### DATA FOR REVIEW:

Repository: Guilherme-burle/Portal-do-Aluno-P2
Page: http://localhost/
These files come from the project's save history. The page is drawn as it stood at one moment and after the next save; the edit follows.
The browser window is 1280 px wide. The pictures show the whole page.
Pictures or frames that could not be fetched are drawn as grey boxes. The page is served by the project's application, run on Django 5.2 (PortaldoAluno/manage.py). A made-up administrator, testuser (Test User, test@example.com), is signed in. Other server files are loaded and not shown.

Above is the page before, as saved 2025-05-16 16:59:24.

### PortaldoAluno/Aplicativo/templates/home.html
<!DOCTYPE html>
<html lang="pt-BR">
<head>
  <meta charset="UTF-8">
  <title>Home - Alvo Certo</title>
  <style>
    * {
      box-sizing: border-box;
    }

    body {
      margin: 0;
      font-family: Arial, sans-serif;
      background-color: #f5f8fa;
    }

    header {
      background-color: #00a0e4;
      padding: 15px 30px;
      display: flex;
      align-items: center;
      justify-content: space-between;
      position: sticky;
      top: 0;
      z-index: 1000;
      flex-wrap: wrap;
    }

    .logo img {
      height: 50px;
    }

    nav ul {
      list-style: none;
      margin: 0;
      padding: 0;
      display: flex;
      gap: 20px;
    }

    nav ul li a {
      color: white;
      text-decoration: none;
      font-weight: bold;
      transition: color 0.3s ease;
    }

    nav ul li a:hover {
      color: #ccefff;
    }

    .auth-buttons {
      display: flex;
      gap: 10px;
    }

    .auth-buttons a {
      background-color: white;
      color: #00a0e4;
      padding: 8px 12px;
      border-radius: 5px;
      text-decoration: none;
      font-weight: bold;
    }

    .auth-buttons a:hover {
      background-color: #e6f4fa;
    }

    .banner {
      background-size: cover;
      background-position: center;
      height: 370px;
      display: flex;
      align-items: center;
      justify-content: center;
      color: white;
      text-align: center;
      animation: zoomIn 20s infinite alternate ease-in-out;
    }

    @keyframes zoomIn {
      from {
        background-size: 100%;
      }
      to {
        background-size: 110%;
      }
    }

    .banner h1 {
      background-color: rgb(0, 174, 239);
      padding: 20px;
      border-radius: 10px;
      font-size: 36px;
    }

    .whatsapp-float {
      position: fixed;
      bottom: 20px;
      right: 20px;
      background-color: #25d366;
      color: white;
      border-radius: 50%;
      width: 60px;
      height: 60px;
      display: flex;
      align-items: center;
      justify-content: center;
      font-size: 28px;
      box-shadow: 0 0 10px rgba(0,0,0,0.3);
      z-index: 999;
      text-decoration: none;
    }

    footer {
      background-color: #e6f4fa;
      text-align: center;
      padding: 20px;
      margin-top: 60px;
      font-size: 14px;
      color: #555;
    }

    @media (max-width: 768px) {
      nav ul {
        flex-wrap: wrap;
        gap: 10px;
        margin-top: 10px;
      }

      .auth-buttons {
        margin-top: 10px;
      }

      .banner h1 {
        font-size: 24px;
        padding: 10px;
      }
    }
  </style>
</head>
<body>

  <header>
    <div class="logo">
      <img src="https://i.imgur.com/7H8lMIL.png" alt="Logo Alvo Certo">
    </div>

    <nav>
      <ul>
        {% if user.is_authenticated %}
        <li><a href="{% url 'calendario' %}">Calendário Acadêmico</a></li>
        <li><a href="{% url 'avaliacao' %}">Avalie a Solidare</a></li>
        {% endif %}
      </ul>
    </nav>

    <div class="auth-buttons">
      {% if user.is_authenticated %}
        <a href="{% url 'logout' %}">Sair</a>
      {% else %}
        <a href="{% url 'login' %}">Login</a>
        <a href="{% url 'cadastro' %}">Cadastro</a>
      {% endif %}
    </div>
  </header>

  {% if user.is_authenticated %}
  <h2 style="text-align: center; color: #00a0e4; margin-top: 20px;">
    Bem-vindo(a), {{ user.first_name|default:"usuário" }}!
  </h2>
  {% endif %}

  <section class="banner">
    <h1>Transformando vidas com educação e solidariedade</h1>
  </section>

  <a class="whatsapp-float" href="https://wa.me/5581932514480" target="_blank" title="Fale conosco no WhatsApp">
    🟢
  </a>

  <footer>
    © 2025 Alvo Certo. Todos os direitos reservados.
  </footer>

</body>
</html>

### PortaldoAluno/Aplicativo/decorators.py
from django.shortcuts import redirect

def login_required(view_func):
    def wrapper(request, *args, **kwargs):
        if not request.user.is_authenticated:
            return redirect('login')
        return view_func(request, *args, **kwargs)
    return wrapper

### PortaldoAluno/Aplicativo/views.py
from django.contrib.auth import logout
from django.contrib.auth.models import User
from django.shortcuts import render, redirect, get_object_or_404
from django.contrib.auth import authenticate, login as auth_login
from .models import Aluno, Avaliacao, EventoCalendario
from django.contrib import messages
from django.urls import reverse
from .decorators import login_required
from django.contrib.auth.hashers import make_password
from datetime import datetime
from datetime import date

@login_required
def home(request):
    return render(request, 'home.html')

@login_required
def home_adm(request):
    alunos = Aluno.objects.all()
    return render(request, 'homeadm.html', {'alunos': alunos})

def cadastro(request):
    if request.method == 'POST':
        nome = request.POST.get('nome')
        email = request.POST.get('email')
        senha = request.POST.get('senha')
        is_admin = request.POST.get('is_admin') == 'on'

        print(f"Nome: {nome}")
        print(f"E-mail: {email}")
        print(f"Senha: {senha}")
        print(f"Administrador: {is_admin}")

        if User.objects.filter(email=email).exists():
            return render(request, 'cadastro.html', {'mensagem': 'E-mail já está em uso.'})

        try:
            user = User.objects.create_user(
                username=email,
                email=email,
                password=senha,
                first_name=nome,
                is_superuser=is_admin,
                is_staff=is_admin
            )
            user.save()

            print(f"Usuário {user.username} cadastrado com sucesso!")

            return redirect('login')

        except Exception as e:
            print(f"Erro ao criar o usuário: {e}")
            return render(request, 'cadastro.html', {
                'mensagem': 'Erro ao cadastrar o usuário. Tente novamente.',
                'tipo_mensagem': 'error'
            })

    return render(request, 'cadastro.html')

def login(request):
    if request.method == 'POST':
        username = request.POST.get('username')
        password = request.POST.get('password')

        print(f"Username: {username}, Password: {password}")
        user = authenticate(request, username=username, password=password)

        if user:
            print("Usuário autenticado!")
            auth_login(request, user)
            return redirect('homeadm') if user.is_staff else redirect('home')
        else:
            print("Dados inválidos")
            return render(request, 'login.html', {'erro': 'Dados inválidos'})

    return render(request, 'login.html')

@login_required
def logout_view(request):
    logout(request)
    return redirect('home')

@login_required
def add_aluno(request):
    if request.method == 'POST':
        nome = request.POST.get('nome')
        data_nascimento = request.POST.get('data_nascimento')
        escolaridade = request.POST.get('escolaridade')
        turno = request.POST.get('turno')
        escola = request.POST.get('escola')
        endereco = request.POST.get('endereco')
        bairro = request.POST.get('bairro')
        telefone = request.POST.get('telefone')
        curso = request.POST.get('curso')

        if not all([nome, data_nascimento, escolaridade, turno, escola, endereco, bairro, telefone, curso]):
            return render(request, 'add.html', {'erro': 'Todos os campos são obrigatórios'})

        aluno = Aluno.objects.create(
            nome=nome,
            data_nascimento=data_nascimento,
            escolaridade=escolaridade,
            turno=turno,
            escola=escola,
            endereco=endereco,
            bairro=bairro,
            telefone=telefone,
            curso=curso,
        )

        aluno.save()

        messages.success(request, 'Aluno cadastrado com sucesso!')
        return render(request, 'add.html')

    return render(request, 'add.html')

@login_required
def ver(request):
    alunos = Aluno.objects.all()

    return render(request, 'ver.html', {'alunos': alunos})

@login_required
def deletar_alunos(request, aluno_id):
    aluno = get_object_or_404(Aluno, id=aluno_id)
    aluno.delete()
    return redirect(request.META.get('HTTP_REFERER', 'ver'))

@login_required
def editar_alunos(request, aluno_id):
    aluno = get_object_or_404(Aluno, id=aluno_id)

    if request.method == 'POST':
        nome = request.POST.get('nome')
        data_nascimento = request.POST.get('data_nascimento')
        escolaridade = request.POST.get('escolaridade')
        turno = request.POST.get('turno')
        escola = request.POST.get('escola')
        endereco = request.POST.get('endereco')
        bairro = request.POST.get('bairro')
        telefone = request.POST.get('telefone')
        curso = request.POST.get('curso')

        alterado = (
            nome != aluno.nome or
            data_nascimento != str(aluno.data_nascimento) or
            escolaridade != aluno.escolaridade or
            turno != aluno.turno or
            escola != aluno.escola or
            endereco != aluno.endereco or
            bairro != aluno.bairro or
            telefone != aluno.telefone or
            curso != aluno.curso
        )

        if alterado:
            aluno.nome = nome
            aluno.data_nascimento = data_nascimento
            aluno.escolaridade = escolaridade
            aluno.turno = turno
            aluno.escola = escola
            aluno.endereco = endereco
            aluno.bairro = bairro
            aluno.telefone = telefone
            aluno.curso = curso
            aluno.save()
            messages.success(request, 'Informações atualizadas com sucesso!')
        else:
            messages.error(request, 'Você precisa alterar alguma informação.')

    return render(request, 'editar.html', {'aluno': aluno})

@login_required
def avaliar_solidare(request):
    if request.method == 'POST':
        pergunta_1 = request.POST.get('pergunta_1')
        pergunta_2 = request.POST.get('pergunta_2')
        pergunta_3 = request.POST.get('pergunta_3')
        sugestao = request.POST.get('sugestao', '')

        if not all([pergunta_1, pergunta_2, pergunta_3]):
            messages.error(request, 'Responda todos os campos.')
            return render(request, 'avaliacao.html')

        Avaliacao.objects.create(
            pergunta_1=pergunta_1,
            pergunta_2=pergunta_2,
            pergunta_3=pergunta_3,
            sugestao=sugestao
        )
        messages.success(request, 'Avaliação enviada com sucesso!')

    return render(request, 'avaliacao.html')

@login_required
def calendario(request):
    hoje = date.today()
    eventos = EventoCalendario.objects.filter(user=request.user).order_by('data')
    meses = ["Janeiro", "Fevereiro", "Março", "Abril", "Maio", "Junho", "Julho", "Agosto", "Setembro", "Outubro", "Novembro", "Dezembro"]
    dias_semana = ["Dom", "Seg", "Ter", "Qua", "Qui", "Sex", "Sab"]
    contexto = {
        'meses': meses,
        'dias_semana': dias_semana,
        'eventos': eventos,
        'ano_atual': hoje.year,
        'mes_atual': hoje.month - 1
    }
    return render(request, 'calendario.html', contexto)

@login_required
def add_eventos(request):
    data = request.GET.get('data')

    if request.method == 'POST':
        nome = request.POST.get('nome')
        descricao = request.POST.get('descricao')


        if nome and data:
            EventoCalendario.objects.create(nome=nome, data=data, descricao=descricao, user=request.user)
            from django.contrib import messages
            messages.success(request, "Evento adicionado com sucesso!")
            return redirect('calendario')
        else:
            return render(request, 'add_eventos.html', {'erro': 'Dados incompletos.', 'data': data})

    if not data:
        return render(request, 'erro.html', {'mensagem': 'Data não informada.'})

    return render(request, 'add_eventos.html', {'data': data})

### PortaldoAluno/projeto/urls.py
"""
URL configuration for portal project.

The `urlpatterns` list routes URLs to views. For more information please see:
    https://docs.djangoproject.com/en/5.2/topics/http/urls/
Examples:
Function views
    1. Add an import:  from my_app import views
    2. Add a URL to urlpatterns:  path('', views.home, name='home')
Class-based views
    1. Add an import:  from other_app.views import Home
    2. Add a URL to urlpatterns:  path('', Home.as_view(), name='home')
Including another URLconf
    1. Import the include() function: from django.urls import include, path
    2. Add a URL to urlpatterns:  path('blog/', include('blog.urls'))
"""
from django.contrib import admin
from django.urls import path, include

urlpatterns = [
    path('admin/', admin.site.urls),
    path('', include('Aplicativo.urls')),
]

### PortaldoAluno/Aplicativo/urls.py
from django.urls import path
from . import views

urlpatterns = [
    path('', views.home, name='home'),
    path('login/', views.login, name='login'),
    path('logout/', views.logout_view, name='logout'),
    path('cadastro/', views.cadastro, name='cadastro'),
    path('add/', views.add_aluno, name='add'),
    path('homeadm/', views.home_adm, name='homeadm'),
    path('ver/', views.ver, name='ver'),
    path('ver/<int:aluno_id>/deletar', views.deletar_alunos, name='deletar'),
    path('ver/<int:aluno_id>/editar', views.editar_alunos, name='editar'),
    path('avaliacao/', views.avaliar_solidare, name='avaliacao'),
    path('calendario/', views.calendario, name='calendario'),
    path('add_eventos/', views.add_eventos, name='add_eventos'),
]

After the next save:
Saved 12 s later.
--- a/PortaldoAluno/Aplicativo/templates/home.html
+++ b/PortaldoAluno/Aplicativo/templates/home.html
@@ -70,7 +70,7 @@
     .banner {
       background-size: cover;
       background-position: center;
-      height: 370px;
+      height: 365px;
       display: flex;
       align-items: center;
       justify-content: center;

### PROBLEM REQUIREMENTS:
How many lines in these records hold the string "font"? Reply with the number alone.

### EXERCISE RESULT:
7